Alyssa: My daughter is currently five months old, and will be six months on January 30th. She was sleeping through the night, but lately she wakes up at all times of the night. She is not consistent with them at all. The only way I can calm her is to let her nurse and she will do this for 10-20 minutes. She takes two naps usually during the day. She was napping great we were at the point where we could lay her down when she showed us sleepy signs and she would go right to sleep, but recently she cries and we have to go in three or more times to get her to go to sleep. I'm just wondering why she has been so all over the place lately and fighting sleep so hard again.
Katie: Great job on establishing some wonderful independent sleep skills. It sounds like your little girl might need a schedule change. A typical routine at this age is to nap 2-3 times per day (napping twice a day if naps are at least 1.5 hours) and then being awake for 2.5 - 3 hours before bed. Naps should be approximately 2 hours apart. Try this schedule change and see if it helps!

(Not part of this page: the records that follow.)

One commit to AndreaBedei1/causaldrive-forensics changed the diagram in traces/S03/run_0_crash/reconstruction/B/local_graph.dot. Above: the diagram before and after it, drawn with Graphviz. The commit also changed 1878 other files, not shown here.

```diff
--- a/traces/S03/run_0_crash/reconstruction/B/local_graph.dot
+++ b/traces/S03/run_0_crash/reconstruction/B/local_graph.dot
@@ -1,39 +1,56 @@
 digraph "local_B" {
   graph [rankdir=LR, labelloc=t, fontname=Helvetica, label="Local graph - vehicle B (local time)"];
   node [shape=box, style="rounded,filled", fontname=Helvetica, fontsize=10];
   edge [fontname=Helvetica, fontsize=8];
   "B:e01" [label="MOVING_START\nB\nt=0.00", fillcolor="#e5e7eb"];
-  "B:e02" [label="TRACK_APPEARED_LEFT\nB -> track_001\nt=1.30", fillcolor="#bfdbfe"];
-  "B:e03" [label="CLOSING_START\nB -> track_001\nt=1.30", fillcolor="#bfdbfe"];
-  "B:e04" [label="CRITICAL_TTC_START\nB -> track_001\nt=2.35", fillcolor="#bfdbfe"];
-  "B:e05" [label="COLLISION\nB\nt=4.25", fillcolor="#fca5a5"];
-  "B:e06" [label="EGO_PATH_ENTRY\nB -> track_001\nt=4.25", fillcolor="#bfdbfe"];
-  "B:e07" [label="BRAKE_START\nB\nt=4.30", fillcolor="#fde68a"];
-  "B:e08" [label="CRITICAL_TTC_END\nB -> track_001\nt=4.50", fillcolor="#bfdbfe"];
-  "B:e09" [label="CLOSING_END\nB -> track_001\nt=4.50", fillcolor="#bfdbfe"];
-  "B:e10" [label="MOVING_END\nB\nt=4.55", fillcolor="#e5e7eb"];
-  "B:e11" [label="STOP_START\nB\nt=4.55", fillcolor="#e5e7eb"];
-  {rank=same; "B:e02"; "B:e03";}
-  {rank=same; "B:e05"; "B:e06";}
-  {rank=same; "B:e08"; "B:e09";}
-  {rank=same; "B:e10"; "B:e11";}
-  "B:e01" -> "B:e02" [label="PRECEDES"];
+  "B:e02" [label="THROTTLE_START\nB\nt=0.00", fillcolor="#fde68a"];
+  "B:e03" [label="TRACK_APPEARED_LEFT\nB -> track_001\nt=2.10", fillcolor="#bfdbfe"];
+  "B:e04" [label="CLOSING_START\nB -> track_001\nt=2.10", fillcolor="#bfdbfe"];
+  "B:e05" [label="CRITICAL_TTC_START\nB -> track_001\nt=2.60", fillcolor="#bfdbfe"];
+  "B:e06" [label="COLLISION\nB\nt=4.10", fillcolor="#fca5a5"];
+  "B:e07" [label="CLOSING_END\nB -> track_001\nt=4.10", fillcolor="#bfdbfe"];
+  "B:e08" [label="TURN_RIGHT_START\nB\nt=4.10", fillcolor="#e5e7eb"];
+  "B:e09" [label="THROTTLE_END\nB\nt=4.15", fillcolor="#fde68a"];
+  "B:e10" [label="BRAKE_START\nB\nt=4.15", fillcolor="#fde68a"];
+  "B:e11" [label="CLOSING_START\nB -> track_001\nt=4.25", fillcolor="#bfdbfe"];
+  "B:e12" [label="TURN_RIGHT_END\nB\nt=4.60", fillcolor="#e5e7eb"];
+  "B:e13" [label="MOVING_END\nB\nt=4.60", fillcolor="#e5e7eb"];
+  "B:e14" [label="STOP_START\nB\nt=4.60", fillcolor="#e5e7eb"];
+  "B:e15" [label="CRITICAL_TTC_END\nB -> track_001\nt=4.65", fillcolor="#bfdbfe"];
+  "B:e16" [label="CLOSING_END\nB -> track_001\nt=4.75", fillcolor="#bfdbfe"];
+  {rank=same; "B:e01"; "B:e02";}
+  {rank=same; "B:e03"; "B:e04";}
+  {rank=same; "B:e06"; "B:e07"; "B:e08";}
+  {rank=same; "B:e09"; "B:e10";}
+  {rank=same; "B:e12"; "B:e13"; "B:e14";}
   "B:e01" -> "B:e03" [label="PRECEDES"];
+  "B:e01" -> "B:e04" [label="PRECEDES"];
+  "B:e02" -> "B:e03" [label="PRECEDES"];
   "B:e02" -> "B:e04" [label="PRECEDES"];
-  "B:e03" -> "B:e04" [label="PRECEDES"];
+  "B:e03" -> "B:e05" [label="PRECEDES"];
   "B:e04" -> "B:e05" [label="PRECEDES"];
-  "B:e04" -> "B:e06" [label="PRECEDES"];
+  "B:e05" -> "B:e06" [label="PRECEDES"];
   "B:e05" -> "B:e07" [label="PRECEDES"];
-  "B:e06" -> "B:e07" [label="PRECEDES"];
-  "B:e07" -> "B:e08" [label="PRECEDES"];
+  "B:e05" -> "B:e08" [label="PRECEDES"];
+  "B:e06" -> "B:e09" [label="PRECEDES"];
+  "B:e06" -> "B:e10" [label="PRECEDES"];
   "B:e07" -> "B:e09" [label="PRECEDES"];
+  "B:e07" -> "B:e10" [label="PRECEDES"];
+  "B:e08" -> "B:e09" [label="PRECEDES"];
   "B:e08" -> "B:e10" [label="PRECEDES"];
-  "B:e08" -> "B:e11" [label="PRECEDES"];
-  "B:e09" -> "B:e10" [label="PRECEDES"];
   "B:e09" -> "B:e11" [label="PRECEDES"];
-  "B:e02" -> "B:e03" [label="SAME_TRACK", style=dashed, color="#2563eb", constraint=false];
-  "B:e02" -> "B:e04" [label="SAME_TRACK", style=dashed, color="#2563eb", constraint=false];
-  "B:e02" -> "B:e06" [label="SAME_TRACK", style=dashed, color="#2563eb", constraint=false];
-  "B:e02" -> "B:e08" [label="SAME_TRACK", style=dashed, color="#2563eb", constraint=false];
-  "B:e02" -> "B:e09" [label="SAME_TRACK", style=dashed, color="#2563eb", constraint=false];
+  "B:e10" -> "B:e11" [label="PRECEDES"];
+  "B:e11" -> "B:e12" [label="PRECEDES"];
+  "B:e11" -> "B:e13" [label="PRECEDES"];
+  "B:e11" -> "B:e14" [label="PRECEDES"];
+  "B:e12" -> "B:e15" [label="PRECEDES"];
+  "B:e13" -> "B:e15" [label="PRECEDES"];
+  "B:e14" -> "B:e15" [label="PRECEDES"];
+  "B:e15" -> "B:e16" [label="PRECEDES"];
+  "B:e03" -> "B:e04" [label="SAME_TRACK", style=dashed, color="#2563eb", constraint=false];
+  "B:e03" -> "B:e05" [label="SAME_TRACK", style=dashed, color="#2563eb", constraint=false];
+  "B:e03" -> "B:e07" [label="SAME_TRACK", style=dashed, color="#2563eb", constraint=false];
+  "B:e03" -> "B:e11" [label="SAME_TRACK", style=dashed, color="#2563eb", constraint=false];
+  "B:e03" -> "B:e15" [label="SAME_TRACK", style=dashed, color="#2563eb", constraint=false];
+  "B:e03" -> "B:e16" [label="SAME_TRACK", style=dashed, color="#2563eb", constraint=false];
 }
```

Diana: My son is 16 months and sleeps with us in the bed and still nurses. He has only slept through the night once or twice in 16 months! I’m not sure how to get him transitioned to his crib to sleep through the night. He has fallen asleep in his crib before but only with back rubs and holding my hand. How can I transition him without the intense crying?
Katie: Falling asleep in the crib with back rubs and hand holding is an excellent start! I would stay really consistent to teach him that mom will be there for him and comfort him, but he has to sleep in his crib. Eventually, once he gets better at this, you can try weaning out your support. If he nurses in the night, make sure he stays awake during the feed and he is still falling asleep in the crib.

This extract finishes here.